Carl Max Janavitz, with him Janavitz, Janavitz & Kanfoush, for appellant.
Robert L. Campbell, Assistant District Attorney, with him Robert L. Eberhardt, Assistant District Attorney, and Robert W. Duggan, District Attorney, for Commonwealth, appellee.
Jones, C. J., Eagen, O'Brien, Roberts, Pomeroy, Nix and Manderino, JJ. Opinion by Mr. Justice Roberts. Mr. Justice Nix concurs in the result.
Appellant, James H. Cobbs, was found guilty of murder in the first degree before a jury on July 16, 1971, in the Allegheny County Court of Common Pleas. On August 16, 1972, appellant's motion for a new trial and in arrest of judgment was denied by the court en banc. A sentence of life imprisonment was imposed. Appellant has appealed and we now affirm.
Appellant raises only two issues. He first contends that his timely motion to quash the existing jury panels should have been granted. Appellant argues that the disparity in juror eligibility requirements between that section of the code governing Allegheny County*fn1 and the relevant provisions pertaining to the remaining counties,*fn2
violates the Equal Protection Clause of the Fourteenth Amendment of the United States Constitution, in view of the Twenty-Sixth Amendment granting 18-year-olds the right to vote. Appellant's second contention is that he did not knowingly and intelligently waive his right to remain silent during his interrogation by the police.
The impetus for appellant's first claim was the ratification, on July 5, 1971, of the Twenty-Sixth Amendment of the United States Constitution granting 18-year-olds the right to vote. Appellant, a 17-year-old at the time of his trial,*fn3 maintains that he was denied equal protection of the laws because section 9 of the Act of May 11, 1925 prohibited persons under 21 years of age from being called in the venire in Allegheny County, whereas in other counties of the Commonwealth persons between 18 and 21 were eligible to serve as jurors subsequent to the adoption of the Twenty-Sixth Amendment. Essentially appellant is attacking the jury selection system in Allegheny County in effect at the time of his trial. He contends the system was constitutionally defective because eligibility for jury service varied with the class of county. Appellant asserts that because in other counties prospective jurors were
only required to be "qualified electors"*fn4 the 21-year-old requirement in Allegheny County was unconstitutional after the adoption of the Twenty-Sixth Amendment, on July 5, 1971.
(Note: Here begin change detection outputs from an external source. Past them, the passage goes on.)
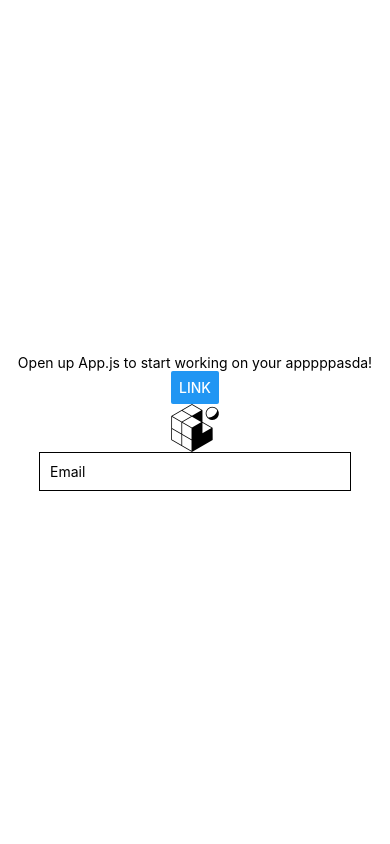
Repository: ntu34543/ReactNativeAndroid
Screen: /
The author's editor kept a copy of each file at every save. The screen is drawn from the files as they stood at one save, then again after the next save.
The app was drawn by React Native's web renderer in a window 390 px wide. The project was rebuilt for these pictures with package versions that can differ from the ones it lists, and the page was loaded fresh each time.

Above is the screen before, as saved 2022-09-23 16:22:53.

After the next save:
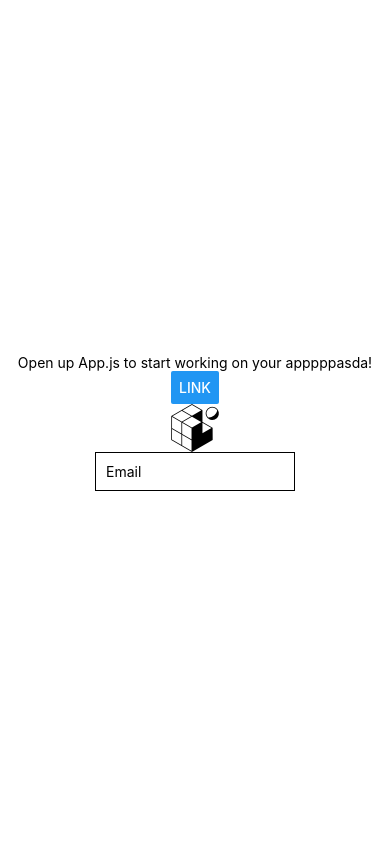
Saved 10 s later.
--- a/App.js
+++ b/App.js
@@ -24,6 +24,6 @@ const styles = StyleSheet.create({
     padding: 10,
     borderWidth: 1,
     borderColor: 'black',
-    width: '80%',
+    width: 200,
   },
 });
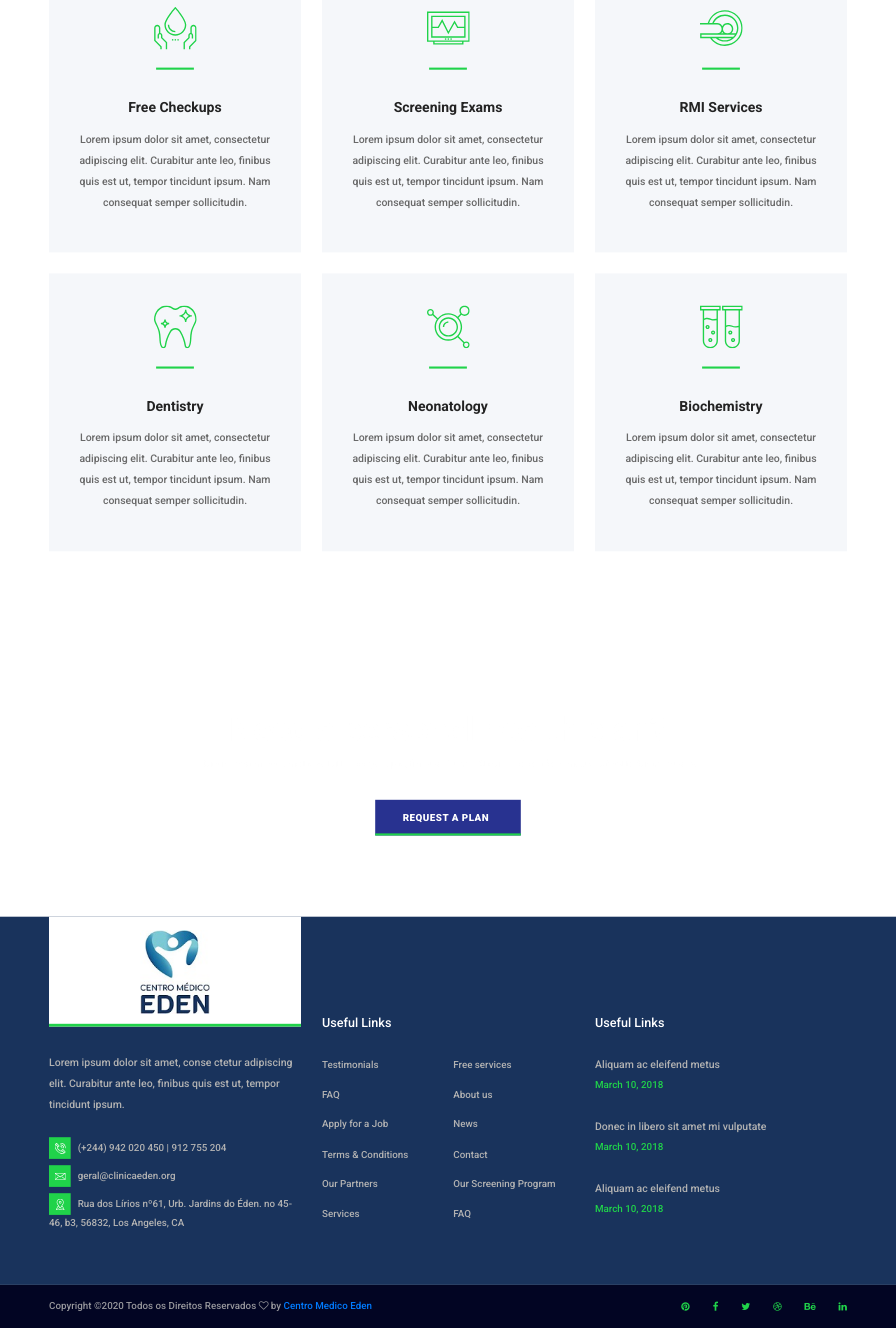
Repository: Nanitamo/centro-medico-eden-webpage
Page: index.html
These files come from the project's save history. The page is drawn as it stood at one moment and after a run of saves; the edit follows.
The browser window is 1280 px wide. The pictures show the part of the page from y = 2641 to 4561 px (the page is 4539 px tall before and 4561 px after), at 70% of full size.

Above is the page before, as saved 2020-06-18 15:42:42.

After the next 7 saves:
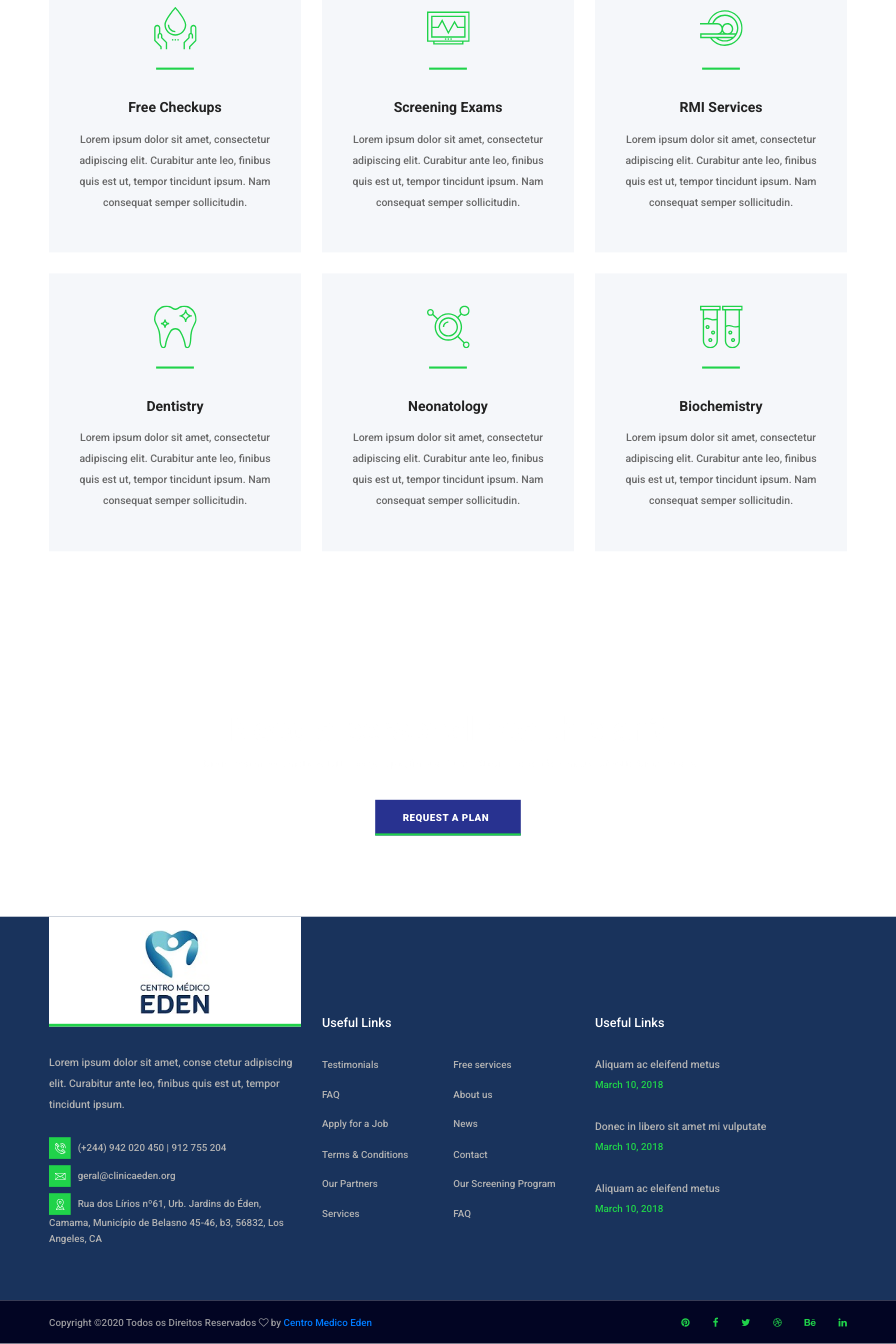
The 7 saves are shown as one change because they came seconds apart.
The last was saved 29 s later.
--- a/index.html
+++ b/index.html
@@ -469,7 +469,7 @@
 							<ul class="footer_about_list">
 								<li><div class="footer_about_icon"><img src="images/phone-call.svg" alt=""></div><span>(+244) 942 020 450 | 912 755 204</span></li>
 								<li><div class="footer_about_icon"><img src="images/envelope.svg" alt=""></div><span>geral@clinicaeden.org</span></li>
-								<li><div class="footer_about_icon"><img src="images/placeholder.svg" alt=""></div><span>Rua dos Lírios nº61, Urb. Jardins do Éden. no 45-46, b3, 56832, Los Angeles, CA</span></li>
+								<li><div class="footer_about_icon"><img src="images/placeholder.svg" alt=""></div><span>Rua dos Lírios nº61, Urb. Jardins do Éden, Camama, Município de Belasno 45-46, b3, 56832, Los Angeles, CA</span></li>
 							</ul>
 						</div>
 					</div>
On July 9, 1971, the Pennsylvania Legislature implemented the mandate of the Twenty-Sixth Amendment by amending the Election Law to provide, inter alia, that "[e]very citizen of this Commonwealth 18 years of age . . . shall be entitled to vote at all elections, . . ."*fn5 Appellant, on July 14, 1971, immediately prior to the selection of a jury, moved "to quash the existing panels" selected prior to either July 5, or July 9, because no persons between the ages of 18 and 21 ...